**WHAT YOU NEED TO DO**
Find the word "buttonColor" in the data below and copy each line that holds it.

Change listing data

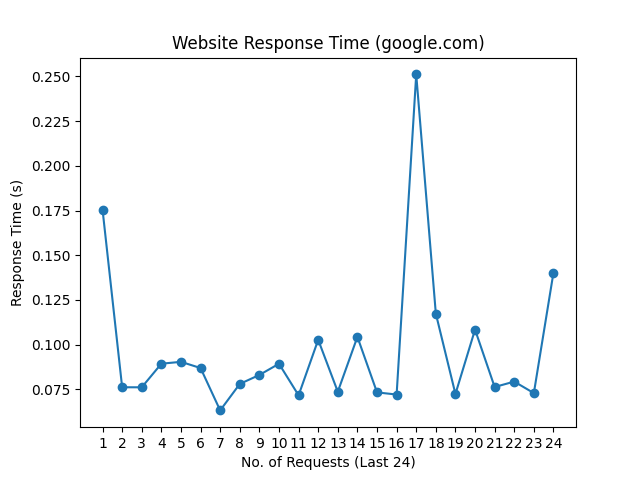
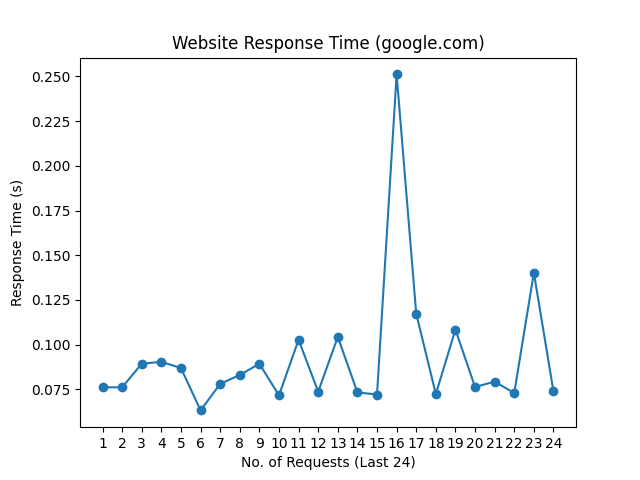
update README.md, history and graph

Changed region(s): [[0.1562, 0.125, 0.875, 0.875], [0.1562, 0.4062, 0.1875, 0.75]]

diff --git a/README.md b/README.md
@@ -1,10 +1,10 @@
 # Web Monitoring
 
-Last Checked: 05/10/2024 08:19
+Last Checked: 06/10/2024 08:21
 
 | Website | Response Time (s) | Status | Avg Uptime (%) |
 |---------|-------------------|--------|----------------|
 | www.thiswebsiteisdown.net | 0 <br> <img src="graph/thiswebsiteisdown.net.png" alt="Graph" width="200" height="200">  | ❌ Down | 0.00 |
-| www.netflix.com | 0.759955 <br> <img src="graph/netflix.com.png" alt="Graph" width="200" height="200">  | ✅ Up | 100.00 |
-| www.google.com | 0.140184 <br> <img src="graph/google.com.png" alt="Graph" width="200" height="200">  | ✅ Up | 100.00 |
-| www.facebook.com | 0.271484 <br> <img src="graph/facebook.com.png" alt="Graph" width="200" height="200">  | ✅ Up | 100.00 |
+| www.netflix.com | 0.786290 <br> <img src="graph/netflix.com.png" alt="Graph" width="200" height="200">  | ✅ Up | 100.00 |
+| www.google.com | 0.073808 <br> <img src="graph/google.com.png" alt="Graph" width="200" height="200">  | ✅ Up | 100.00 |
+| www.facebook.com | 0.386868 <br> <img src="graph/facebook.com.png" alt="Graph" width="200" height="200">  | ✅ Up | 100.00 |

--

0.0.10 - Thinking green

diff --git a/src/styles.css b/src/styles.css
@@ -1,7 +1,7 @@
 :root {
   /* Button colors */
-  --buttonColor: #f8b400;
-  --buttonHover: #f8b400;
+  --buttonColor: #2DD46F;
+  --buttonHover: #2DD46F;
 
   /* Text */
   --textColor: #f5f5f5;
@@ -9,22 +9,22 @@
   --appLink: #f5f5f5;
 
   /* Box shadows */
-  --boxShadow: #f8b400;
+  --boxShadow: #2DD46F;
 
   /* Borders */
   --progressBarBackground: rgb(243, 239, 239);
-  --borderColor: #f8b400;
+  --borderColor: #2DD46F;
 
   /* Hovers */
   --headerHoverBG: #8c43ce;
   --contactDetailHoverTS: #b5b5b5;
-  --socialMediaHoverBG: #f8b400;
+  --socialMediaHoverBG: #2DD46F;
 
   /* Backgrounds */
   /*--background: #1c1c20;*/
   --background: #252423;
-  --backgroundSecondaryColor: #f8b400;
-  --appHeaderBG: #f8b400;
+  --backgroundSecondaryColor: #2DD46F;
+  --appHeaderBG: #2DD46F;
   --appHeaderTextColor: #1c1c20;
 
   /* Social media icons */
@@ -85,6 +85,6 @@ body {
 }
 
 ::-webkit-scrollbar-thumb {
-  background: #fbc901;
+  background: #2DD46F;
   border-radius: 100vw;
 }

**RESULT OF THE EXERCISE**
-  --buttonColor: #f8b400;
+  --buttonColor: #2DD46F;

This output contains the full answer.